Before-and-after page screenshots

= Beginning of Section =

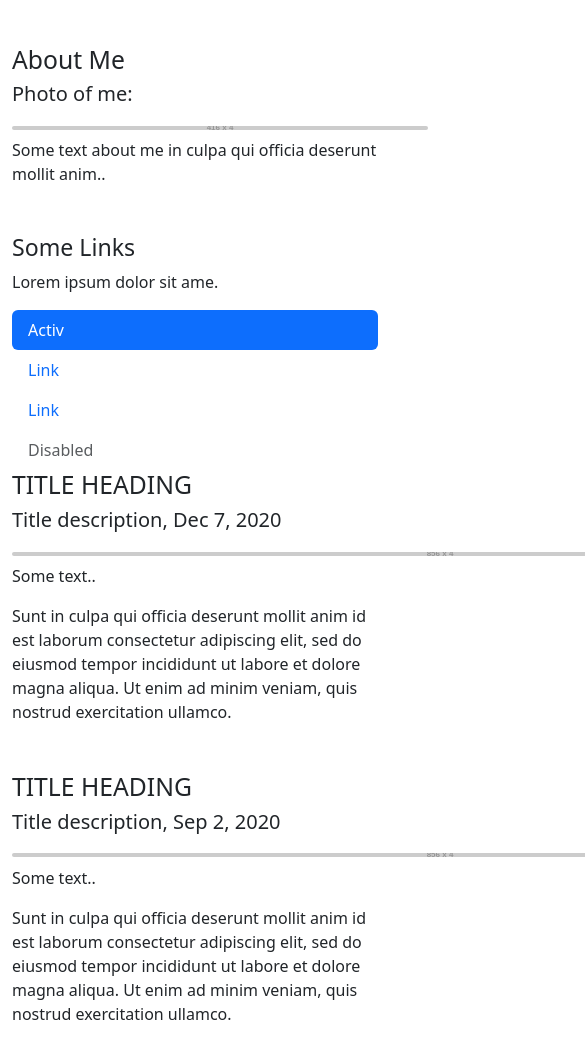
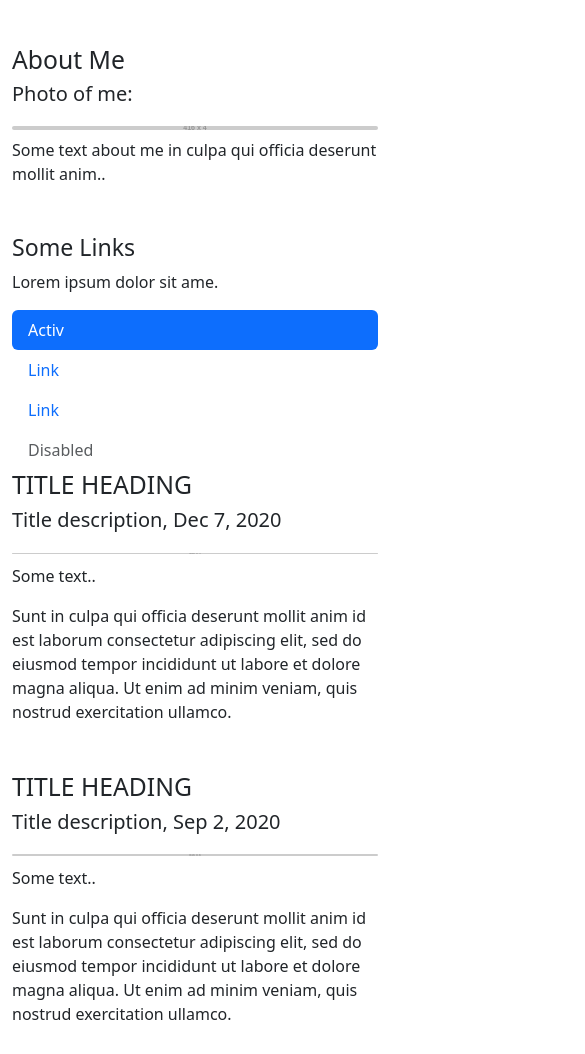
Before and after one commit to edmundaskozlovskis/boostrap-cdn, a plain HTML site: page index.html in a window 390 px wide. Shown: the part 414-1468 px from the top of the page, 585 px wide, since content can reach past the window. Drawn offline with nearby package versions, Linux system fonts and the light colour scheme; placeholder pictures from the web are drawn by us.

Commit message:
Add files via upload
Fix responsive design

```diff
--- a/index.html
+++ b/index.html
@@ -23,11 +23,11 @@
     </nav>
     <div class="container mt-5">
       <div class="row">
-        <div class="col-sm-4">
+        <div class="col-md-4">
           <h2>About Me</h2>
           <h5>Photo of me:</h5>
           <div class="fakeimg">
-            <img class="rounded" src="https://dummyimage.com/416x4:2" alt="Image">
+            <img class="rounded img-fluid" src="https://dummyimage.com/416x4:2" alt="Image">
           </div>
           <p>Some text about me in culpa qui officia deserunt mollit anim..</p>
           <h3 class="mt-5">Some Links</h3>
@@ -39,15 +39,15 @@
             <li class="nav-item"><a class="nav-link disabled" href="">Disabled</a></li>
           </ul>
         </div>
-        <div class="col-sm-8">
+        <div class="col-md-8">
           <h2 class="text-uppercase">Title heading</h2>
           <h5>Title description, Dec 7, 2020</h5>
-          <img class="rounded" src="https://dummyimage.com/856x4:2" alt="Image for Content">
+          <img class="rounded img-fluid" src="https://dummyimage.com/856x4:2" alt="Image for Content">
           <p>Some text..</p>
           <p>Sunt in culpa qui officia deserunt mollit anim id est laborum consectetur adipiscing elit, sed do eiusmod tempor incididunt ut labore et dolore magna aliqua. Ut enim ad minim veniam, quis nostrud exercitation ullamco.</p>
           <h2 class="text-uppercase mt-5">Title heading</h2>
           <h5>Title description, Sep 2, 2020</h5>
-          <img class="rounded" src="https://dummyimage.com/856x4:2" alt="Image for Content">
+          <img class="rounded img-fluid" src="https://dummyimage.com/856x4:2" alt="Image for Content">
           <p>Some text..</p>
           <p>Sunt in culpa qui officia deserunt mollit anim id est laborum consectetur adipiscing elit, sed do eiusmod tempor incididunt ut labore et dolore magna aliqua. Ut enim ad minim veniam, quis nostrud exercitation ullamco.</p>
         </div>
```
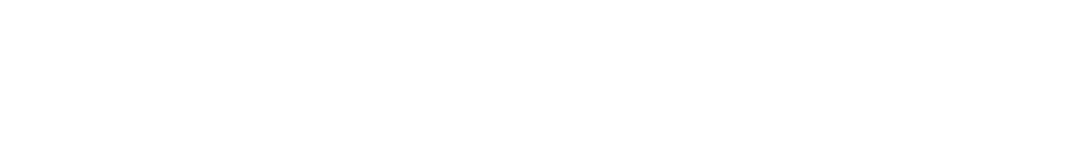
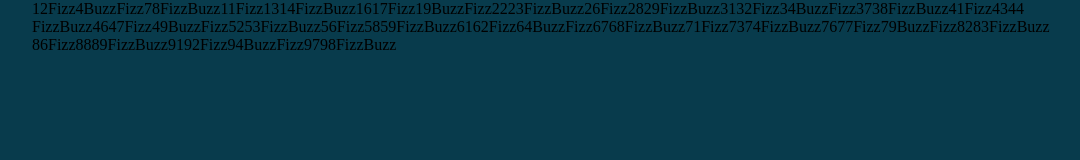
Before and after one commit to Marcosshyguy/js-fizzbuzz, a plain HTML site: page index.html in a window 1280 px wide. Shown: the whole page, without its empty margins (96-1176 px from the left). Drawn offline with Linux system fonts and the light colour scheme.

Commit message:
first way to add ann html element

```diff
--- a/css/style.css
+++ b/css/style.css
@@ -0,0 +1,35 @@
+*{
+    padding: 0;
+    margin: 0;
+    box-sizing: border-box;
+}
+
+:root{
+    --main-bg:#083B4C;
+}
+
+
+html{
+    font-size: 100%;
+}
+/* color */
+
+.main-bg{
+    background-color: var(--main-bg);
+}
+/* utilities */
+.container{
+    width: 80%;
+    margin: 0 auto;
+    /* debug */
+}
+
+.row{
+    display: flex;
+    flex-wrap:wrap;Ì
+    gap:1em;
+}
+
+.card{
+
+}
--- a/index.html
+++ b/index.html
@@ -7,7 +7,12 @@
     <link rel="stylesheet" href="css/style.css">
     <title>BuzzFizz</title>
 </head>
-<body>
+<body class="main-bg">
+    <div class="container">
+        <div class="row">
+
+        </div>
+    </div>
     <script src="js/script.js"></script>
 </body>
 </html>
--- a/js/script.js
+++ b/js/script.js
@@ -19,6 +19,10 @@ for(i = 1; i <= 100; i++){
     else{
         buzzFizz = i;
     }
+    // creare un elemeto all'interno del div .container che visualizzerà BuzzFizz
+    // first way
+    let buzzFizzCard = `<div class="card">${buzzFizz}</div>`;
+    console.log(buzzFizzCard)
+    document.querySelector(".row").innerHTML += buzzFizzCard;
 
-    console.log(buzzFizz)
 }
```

= End of Section =

• [TASK INSTRUCTIONS]
Each line carrying the string "wide" should be copied out from the entries.

• [EXERCISE OUTPUT]
Before and after one commit to edmundaskozlovskis/boostrap-cdn, a plain HTML site: page index.html in a window 390 px wide. Shown: the part 414-1468 px from the top of the page, 585 px wide, since content can reach past the window. Drawn offline with nearby package versions, Linux system fonts and the light colour scheme; placeholder pictures from the web are drawn by us.
Before and after one commit to Marcosshyguy/js-fizzbuzz, a plain HTML site: page index.html in a window 1280 px wide. Shown: the whole page, without its empty margins (96-1176 px from the left). Drawn offline with Linux system fonts and the light colour scheme.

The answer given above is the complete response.